-------- Data to process

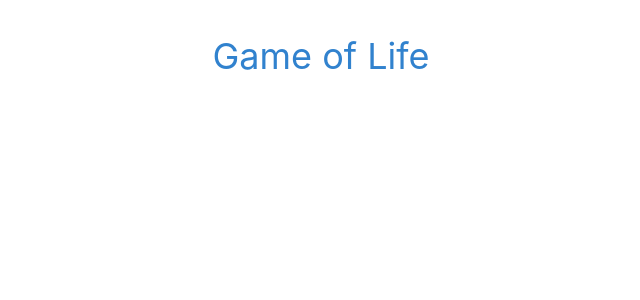
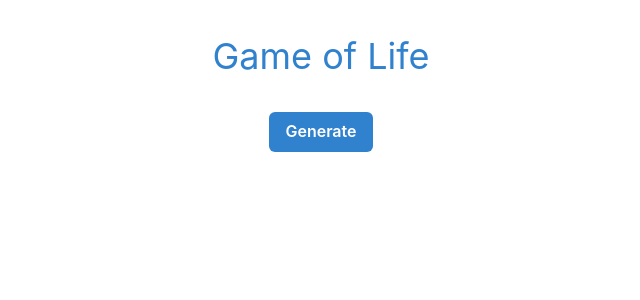
Before and after one commit to aagwali/game-of-life, a React (Create React App) app: page / in a window 1280 px wide. Shown: the top 300 px of the page, without its empty margins (319-959 px from the left). Built offline with nearby package versions, Linux system fonts and the light colour scheme.

Commit message:
feat: 🎸 generate random state pass + display button

```diff
--- /dev/null
+++ b/src/components/Content.tsx
@@ -0,0 +1,23 @@
+import { useState } from "react"
+
+import { Button, VStack } from "@chakra-ui/react"
+
+import { generateRandomGameState } from "../privates"
+
+import type { GameContentProps } from "./types"
+
+const GameContent = ({ gameState }: GameContentProps) => {
+  const [currentGameState, setCurrentGameState] = useState(gameState)
+
+  return (
+    <VStack spacing={12}>
+      <Button
+        onClick={() => setCurrentGameState(generateRandomGameState())}
+        colorScheme={"blue"}
+        children={"Generate"}
+      />
+    </VStack>
+  )
+}
+
+export default GameContent
--- a/src/components/index.tsx
+++ b/src/components/index.tsx
@@ -1,9 +1,11 @@
+import Content from "./Content"
 import Header from "./Header"
 import { AppCanvas } from "./styles"
 
 const App = () => (
   <AppCanvas>
     <Header />
+    <Content gameState={[[]]} />
   </AppCanvas>
 )
 
--- a/src/privates.ts
+++ b/src/privates.ts
@@ -1,4 +1,21 @@
 import type { CellState, GameState } from "./components/types"
+
+const randomIntBetween = (min: number, max: number): number =>
+  Math.floor(Math.random() * (max - min + 1)) + min
+
+const generateArray = (count: number): number[] =>
+  Array.from(Array(count).keys())
+
+export const generateRandomGameState = (): GameState => {
+  const rowCount = randomIntBetween(10, 20)
+  const columnCount = randomIntBetween(10, 20)
+
+  const gameState = generateArray(rowCount)
+    .map(() => generateArray(columnCount))
+    .map((row) => row.map(() => randomIntBetween(0, 1) as CellState))
+
+  return gameState
+}
 
 const getCellAt = (
   [row, column]: [number, number],
@@ -26,7 +43,7 @@ const getAdjacentCellsSum = (
   rowIndex: number,
   cellIndex: number,
   gameState: GameState
-) =>
+): number =>
   adjacentsCoordinates.reduce(
     (acc, adjacentCoordinates) =>
       acc + getCellAt(adjacentCoordinates, rowIndex, cellIndex, gameState),
```
Also changed, not shown: 1 other file (tests, documents, lock files or other folders).
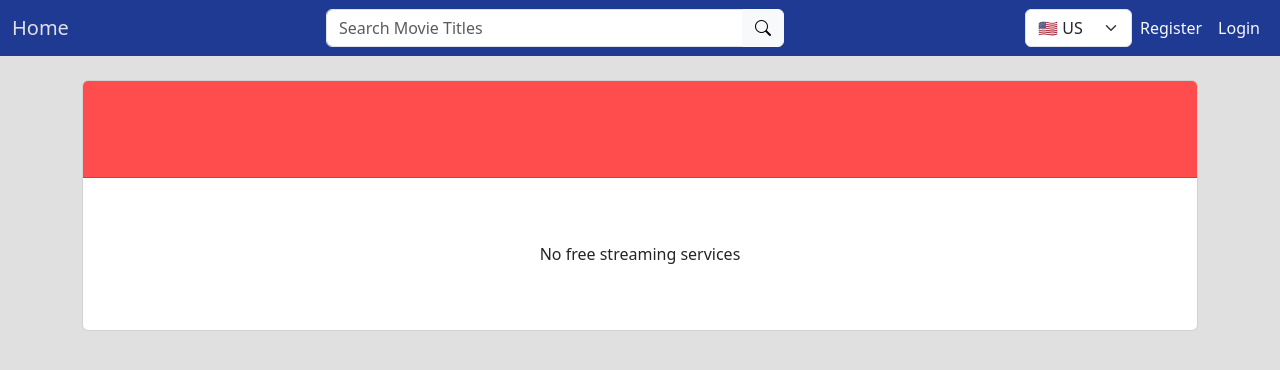
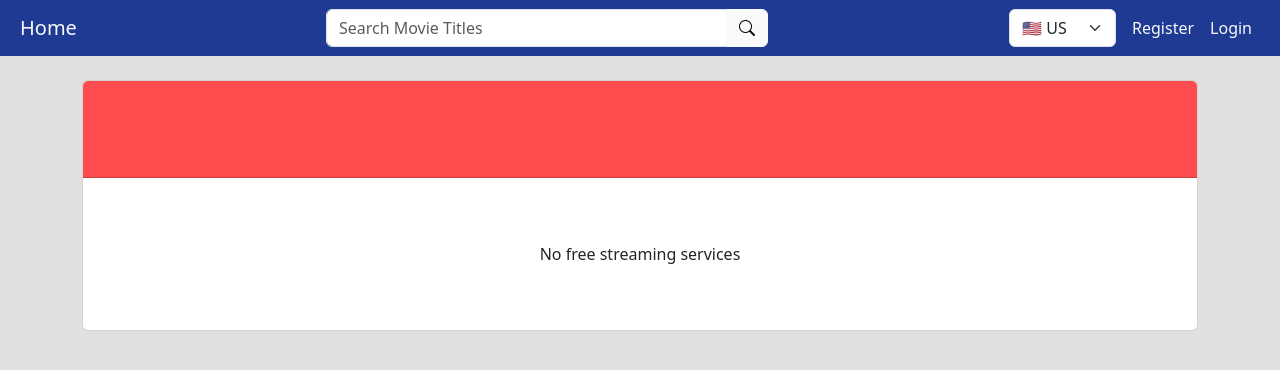
Before and after one commit to myronchen-git/Springboard-SEC-Unit-27-Capstone-1--Free-Stream-Movies, a Flask app: page / in a window 1280 px wide. Shown: the top 370 px of the page. Run offline with Flask 3, Linux system fonts and the light colour scheme; parts of the project's set-up code (start-up, migrations or seed data) failed here and were passed over.

Commit message:
fix: change search results and navbar css layout
On the search results webpage:

Added vertical margins to the "Search Results" header for better
visibility.

Changed the HTML tag, a movie's year would be in, from "span" to "p"
and added a bottom margin for better visibility.

Changed movie poster images to have rounded tops for small screen
widths and rounded starts for larger widths, for better aesthetics.  A
"@media" addition to the CSS was needed.  The "!important" keyword was
needed to overrule Bootstrap's styling, which uses "!important".  Note
that the specific numbers in the CSS have to match Bootstrap's numbers
for the small breakpoint and border radius.

For the navbar:

Added spacing to the navbar.

Changed the Home button to only be display in light text, because the
previous black text on hover did not look good.

```diff
--- a/src/static/base.css
+++ b/src/static/base.css
@@ -64,3 +64,10 @@
     color: var(--color-tertiary);
     font-size: 2em;
 }
+
+/* min-width and border-radius numbers are specific to Bootstrap.*/
+@media (min-width: 576px) {
+    .card img.img-fluid {
+        border-radius: 0.375rem 0 0 0.375rem !important;
+    }
+}
--- a/src/templates/movies/search_results.html
+++ b/src/templates/movies/search_results.html
@@ -5,7 +5,7 @@
 {% block content %}
 <main class="container">
   <section>
-    <h2>Search Results</h2>
+    <h2 class="my-3">Search Results</h2>
 
     {% if movies|length == 0 %}
     <p>No results found.</p>
@@ -24,7 +24,7 @@
                   height="320"
                 /> <!-- The media min-width size will need to match Bootstrap's Extra small size. -->
                 <img
-                  class="img-fluid w-100 h-100 rounded"
+                  class="img-fluid w-100 h-100 rounded-top"
                   src="{{ movie['imageSet']['horizontalPoster']['w480'] }}"
                   alt="Movie poster of {{ movie['title'] }}"
                   width="480"
@@ -36,7 +36,7 @@
             <div class="col-12 col-sm">
               <article class="card-body">
                 <h3 class="card-title">{{ movie['title'] }}</h3>
-                <span>({{ movie['releaseYear'] }})</span>
+                <p class="card-subtitle mb-2">({{ movie['releaseYear'] }})</p>
                 <p class="card-text">{{ movie['overview'] }}</p>
               </article>
             </div>
--- a/src/templates/partials/navbar.html
+++ b/src/templates/partials/navbar.html
@@ -1,7 +1,7 @@
-<nav class="navbar navbar-expand-md color-bg-primary">
+<nav class="navbar navbar-expand-md color-bg-primary px-2">
   <div class="container-fluid">
 
-    <a class="navbar-brand color-tertiary" href="{{ url_for('home') }}">Home</a>
+    <a class="navbar-brand text-light" href="{{ url_for('home') }}">Home</a>
     <button
       class="navbar-toggler"
       type="button"
@@ -45,7 +45,7 @@
           </div>
         </li>
 
-        <li class="nav-item p-0">
+        <li class="nav-item mx-lg-2">
           <form id="form-country-selection" class="my-2 my-md-0">
             <select class="form-select" aria-label="Select Country">
               <option value="ae" title="United Arab Emirates">🇦🇪 سع</option>
```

----------------

→ **Required work**
A word-for-word repetition of the data above, without pictures, is the expected answer.

→ **Task answer**
Before and after one commit to aagwali/game-of-life, a React (Create React App) app: page / in a window 1280 px wide. Shown: the top 300 px of the page, without its empty margins (319-959 px from the left). Built offline with nearby package versions, Linux system fonts and the light colour scheme.

Commit message:
feat: 🎸 generate random state pass + display button

```diff
--- /dev/null
+++ b/src/components/Content.tsx
@@ -0,0 +1,23 @@
+import { useState } from "react"
+
+import { Button, VStack } from "@chakra-ui/react"
+
+import { generateRandomGameState } from "../privates"
+
+import type { GameContentProps } from "./types"
+
+const GameContent = ({ gameState }: GameContentProps) => {
+  const [currentGameState, setCurrentGameState] = useState(gameState)
+
+  return (
+    <VStack spacing={12}>
+      <Button
+        onClick={() => setCurrentGameState(generateRandomGameState())}
+        colorScheme={"blue"}
+        children={"Generate"}
+      />
+    </VStack>
+  )
+}
+
+export default GameContent
--- a/src/components/index.tsx
+++ b/src/components/index.tsx
@@ -1,9 +1,11 @@
+import Content from "./Content"
 import Header from "./Header"
 import { AppCanvas } from "./styles"
 
 const App = () => (
   <AppCanvas>
     <Header />
+    <Content gameState={[[]]} />
   </AppCanvas>
 )
 
--- a/src/privates.ts
+++ b/src/privates.ts
@@ -1,4 +1,21 @@
 import type { CellState, GameState } from "./components/types"
+
+const randomIntBetween = (min: number, max: number): number =>
+  Math.floor(Math.random() * (max - min + 1)) + min
+
+const generateArray = (count: number): number[] =>
+  Array.from(Array(count).keys())
+
+export const generateRandomGameState = (): GameState => {
+  const rowCount = randomIntBetween(10, 20)
+  const columnCount = randomIntBetween(10, 20)
+
+  const gameState = generateArray(rowCount)
+    .map(() => generateArray(columnCount))
+    .map((row) => row.map(() => randomIntBetween(0, 1) as CellState))
+
+  return gameState
+}
 
 const getCellAt = (
   [row, column]: [number, number],
@@ -26,7 +43,7 @@ const getAdjacentCellsSum = (
   rowIndex: number,
   cellIndex: number,
   gameState: GameState
-) =>
+): number =>
   adjacentsCoordinates.reduce(
     (acc, adjacentCoordinates) =>
       acc + getCellAt(adjacentCoordinates, rowIndex, cellIndex, gameState),
```
Also changed, not shown: 1 other file (tests, documents, lock files or other folders).
Before and after one commit to myronchen-git/Springboard-SEC-Unit-27-Capstone-1--Free-Stream-Movies, a Flask app: page / in a window 1280 px wide. Shown: the top 370 px of the page. Run offline with Flask 3, Linux system fonts and the light colour scheme; parts of the project's set-up code (start-up, migrations or seed data) failed here and were passed over.

Commit message:
fix: change search results and navbar css layout
On the search results webpage:

Added vertical margins to the "Search Results" header for better
visibility.

Changed the HTML tag, a movie's year would be in, from "span" to "p"
and added a bottom margin for better visibility.

Changed movie poster images to have rounded tops for small screen
widths and rounded starts for larger widths, for better aesthetics.  A
"@media" addition to the CSS was needed.  The "!important" keyword was
needed to overrule Bootstrap's styling, which uses "!important".  Note
that the specific numbers in the CSS have to match Bootstrap's numbers
for the small breakpoint and border radius.

For the navbar:

Added spacing to the navbar.

Changed the Home button to only be display in light text, because the
previous black text on hover did not look good.

```diff
--- a/src/static/base.css
+++ b/src/static/base.css
@@ -64,3 +64,10 @@
     color: var(--color-tertiary);
     font-size: 2em;
 }
+
+/* min-width and border-radius numbers are specific to Bootstrap.*/
+@media (min-width: 576px) {
+    .card img.img-fluid {
+        border-radius: 0.375rem 0 0 0.375rem !important;
+    }
+}
--- a/src/templates/movies/search_results.html
+++ b/src/templates/movies/search_results.html
@@ -5,7 +5,7 @@
 {% block content %}
 <main class="container">
   <section>
-    <h2>Search Results</h2>
+    <h2 class="my-3">Search Results</h2>
 
     {% if movies|length == 0 %}
     <p>No results found.</p>
@@ -24,7 +24,7 @@
                   height="320"
                 /> <!-- The media min-width size will need to match Bootstrap's Extra small size. -->
                 <img
-                  class="img-fluid w-100 h-100 rounded"
+                  class="img-fluid w-100 h-100 rounded-top"
                   src="{{ movie['imageSet']['horizontalPoster']['w480'] }}"
                   alt="Movie poster of {{ movie['title'] }}"
                   width="480"
@@ -36,7 +36,7 @@
             <div class="col-12 col-sm">
               <article class="card-body">
                 <h3 class="card-title">{{ movie['title'] }}</h3>
-                <span>({{ movie['releaseYear'] }})</span>
+                <p class="card-subtitle mb-2">({{ movie['releaseYear'] }})</p>
                 <p class="card-text">{{ movie['overview'] }}</p>
               </article>
             </div>
--- a/src/templates/partials/navbar.html
+++ b/src/templates/partials/navbar.html
@@ -1,7 +1,7 @@
-<nav class="navbar navbar-expand-md color-bg-primary">
+<nav class="navbar navbar-expand-md color-bg-primary px-2">
   <div class="container-fluid">
 
-    <a class="navbar-brand color-tertiary" href="{{ url_for('home') }}">Home</a>
+    <a class="navbar-brand text-light" href="{{ url_for('home') }}">Home</a>
     <button
       class="navbar-toggler"
       type="button"
@@ -45,7 +45,7 @@
           </div>
         </li>
 
-        <li class="nav-item p-0">
+        <li class="nav-item mx-lg-2">
           <form id="form-country-selection" class="my-2 my-md-0">
             <select class="form-select" aria-label="Select Country">
               <option value="ae" title="United Arab Emirates">🇦🇪 سع</option>
```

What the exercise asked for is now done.